“You use public money to protect your own back after you or your ministers have been unlawfully shouting your mouth off, and it’s ‘not in the public interest to know’?
“Transparency cuts both ways. You can’t stuff your face all day with new politics cake and still have it left to eat when you’re hungry in the middle of the.”
Pickles is believed to have received two sets of legal advice on the potentially defamatory comments, which included the phrase:
“We are now having a bonfire of the quangocrats.”

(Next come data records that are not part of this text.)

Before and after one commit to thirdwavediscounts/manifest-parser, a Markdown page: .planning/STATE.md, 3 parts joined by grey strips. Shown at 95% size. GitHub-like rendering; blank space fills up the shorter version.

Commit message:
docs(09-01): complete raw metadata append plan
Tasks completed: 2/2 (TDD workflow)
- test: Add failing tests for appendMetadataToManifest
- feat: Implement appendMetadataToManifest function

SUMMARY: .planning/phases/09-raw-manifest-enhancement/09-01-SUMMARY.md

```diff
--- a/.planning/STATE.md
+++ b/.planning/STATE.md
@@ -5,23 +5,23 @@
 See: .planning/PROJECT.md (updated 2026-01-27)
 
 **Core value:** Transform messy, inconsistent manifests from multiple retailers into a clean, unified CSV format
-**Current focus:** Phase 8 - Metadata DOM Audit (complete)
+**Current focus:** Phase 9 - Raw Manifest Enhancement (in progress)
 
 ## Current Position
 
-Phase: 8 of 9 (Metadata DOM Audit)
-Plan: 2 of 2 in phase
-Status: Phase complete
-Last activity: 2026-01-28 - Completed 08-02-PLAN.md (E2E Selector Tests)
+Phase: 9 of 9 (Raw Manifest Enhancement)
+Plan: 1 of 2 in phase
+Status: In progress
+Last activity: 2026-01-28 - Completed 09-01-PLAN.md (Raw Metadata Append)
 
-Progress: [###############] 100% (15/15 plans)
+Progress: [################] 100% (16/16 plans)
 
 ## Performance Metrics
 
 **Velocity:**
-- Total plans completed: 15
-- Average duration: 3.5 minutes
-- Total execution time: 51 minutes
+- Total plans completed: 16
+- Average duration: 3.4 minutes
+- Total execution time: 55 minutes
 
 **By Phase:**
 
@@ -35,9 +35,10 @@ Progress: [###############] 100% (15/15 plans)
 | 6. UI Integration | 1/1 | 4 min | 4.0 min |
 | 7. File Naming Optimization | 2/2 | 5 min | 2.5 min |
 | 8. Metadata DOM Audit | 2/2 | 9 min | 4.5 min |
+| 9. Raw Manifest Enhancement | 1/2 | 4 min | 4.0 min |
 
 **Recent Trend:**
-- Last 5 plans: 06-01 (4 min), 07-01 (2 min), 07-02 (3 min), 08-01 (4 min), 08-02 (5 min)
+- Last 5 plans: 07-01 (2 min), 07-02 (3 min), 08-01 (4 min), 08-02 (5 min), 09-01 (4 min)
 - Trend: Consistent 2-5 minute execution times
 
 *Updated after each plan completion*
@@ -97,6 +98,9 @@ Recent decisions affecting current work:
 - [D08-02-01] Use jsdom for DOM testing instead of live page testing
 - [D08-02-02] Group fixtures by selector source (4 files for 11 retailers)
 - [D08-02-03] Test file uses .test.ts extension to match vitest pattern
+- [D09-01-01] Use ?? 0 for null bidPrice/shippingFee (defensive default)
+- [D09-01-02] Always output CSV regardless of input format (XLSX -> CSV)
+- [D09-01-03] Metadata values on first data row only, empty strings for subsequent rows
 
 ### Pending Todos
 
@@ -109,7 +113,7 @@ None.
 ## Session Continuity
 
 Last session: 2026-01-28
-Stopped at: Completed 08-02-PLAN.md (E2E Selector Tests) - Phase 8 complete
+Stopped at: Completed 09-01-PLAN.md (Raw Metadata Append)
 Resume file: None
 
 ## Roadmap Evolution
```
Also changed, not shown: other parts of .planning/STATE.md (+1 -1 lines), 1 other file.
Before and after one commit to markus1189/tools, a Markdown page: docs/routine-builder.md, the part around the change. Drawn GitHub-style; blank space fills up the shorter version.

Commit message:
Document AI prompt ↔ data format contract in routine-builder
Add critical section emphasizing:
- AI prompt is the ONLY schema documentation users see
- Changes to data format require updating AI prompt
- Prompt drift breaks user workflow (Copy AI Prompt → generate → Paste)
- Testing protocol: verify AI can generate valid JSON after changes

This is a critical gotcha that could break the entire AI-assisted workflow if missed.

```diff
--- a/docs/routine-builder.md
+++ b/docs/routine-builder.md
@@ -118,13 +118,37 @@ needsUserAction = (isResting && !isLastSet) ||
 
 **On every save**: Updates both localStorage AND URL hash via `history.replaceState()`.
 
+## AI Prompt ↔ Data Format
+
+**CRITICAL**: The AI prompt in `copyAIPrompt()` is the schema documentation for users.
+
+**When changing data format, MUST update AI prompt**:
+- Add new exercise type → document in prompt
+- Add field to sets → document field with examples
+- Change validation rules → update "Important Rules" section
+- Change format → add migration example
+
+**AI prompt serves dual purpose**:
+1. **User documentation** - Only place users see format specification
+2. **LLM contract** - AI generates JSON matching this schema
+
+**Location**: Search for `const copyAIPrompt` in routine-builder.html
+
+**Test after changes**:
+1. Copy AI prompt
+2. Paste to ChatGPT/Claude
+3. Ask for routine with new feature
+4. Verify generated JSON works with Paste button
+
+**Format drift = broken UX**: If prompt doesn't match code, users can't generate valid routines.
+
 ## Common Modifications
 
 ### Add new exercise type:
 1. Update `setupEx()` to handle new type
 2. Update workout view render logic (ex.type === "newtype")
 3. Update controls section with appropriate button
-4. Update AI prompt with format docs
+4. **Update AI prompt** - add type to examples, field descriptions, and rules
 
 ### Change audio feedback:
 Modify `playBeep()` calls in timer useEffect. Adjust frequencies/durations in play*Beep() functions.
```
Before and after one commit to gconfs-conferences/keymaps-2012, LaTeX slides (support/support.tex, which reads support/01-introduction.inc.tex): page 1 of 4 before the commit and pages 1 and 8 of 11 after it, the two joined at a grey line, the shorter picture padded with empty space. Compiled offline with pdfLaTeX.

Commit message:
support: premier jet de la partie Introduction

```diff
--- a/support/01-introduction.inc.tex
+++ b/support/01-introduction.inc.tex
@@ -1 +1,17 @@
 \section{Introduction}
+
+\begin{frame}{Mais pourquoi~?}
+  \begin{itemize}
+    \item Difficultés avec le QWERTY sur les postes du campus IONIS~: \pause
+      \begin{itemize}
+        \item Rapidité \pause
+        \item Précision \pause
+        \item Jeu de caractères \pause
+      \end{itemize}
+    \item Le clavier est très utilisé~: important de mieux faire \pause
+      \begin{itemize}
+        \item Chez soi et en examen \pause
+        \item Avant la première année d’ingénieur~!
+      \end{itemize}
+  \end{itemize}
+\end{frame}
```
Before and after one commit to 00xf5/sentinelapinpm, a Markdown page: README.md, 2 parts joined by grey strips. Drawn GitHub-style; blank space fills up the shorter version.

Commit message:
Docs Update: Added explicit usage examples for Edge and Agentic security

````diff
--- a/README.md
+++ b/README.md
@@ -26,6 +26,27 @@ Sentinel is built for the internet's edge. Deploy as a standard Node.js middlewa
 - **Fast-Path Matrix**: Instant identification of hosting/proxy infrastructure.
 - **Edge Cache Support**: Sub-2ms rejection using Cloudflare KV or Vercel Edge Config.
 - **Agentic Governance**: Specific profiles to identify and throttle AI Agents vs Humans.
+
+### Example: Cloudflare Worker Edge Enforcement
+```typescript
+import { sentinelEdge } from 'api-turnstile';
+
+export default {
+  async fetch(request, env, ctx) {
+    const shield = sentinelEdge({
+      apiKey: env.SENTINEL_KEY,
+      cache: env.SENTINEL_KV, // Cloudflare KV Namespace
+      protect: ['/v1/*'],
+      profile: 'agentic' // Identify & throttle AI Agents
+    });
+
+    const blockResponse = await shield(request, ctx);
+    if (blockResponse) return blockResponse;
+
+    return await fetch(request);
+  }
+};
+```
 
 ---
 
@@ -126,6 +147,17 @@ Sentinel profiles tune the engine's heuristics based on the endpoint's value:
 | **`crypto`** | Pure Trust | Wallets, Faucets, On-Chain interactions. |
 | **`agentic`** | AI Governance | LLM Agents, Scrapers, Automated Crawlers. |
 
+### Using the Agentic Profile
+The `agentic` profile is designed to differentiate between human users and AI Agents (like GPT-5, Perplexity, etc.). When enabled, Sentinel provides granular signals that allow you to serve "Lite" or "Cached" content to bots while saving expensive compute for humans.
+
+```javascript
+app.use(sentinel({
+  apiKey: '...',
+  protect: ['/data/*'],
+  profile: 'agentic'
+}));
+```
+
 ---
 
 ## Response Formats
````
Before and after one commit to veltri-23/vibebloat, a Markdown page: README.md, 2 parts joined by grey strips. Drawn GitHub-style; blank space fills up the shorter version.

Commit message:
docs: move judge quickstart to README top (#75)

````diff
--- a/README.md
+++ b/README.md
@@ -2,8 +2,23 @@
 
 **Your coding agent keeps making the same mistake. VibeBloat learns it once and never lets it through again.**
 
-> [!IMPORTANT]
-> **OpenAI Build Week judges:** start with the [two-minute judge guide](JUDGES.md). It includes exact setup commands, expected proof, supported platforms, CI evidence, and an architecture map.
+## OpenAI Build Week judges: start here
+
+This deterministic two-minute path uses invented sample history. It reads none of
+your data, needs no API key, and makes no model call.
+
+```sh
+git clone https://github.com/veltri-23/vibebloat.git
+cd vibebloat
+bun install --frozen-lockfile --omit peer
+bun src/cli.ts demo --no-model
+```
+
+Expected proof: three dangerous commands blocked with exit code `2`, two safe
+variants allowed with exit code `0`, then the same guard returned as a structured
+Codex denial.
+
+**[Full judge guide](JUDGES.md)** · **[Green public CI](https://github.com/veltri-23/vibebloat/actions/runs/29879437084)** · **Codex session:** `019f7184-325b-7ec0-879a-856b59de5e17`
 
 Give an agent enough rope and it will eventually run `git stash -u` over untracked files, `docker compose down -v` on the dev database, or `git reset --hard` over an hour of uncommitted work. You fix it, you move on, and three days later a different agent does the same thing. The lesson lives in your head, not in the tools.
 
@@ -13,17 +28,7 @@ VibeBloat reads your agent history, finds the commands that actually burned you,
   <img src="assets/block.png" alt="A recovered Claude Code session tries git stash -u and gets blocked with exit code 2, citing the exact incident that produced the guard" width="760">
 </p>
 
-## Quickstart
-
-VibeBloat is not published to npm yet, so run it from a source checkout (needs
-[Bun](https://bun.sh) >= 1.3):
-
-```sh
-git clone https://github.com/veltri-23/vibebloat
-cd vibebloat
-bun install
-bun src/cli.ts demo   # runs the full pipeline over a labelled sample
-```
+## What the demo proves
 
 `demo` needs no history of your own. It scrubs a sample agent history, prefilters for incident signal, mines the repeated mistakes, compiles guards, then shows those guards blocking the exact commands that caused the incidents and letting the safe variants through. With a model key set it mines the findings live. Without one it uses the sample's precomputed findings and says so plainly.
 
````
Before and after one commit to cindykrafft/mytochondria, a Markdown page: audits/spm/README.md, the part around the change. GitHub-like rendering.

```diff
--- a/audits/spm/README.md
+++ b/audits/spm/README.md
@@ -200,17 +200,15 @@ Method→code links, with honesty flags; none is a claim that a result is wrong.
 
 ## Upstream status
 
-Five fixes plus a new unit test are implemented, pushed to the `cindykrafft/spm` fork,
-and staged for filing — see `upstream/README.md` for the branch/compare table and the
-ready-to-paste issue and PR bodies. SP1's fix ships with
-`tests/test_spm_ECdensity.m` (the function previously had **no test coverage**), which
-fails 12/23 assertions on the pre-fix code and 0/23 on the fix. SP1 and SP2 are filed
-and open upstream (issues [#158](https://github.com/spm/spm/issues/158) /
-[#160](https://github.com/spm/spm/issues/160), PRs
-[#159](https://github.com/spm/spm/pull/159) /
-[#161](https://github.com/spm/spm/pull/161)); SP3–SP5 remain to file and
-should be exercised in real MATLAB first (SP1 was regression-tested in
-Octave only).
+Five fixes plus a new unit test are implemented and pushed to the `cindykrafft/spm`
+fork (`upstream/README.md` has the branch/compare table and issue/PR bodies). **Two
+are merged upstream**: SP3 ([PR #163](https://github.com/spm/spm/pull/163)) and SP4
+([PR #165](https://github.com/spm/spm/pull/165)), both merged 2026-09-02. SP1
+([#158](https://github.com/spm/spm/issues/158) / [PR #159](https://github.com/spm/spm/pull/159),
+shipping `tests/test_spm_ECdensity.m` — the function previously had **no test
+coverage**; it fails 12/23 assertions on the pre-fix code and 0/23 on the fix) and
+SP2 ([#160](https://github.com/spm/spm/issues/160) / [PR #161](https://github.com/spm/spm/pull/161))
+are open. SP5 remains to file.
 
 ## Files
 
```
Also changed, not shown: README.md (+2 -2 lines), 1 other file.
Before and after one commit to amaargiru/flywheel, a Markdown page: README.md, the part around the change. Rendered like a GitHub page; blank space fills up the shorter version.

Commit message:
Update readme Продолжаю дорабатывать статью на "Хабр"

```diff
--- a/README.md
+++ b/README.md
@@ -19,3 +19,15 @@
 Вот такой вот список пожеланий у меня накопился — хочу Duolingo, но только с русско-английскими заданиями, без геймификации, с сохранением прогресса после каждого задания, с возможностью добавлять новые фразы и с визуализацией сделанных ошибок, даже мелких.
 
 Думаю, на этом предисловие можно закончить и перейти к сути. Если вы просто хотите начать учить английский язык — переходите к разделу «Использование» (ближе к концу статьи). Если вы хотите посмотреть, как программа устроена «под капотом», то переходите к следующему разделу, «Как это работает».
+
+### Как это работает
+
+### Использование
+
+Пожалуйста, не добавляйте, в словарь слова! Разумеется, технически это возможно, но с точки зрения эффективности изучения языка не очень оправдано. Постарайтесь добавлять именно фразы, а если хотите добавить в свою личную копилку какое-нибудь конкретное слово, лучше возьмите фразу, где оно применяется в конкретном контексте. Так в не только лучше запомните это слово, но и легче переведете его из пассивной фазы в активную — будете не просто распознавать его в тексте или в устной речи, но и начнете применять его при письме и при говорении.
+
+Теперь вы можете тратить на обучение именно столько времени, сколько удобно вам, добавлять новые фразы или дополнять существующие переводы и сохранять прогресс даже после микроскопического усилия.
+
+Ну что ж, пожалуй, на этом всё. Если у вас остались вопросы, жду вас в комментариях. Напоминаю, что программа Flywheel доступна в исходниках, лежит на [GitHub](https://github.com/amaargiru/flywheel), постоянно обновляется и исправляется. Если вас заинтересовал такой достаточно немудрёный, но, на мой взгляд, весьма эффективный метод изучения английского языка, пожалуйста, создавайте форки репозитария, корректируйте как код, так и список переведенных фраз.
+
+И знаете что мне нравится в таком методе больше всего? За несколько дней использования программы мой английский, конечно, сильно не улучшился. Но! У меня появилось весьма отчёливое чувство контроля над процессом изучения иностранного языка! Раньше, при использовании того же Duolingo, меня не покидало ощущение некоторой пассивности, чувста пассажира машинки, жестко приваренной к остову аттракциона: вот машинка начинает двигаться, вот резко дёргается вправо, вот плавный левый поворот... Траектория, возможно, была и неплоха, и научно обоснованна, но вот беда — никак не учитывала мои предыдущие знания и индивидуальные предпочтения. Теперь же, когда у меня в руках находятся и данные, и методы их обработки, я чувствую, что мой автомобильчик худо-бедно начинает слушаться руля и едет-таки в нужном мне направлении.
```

DCLG’s comments were widely reported by the national media, including The Times and The Daily Mail. However, the department said:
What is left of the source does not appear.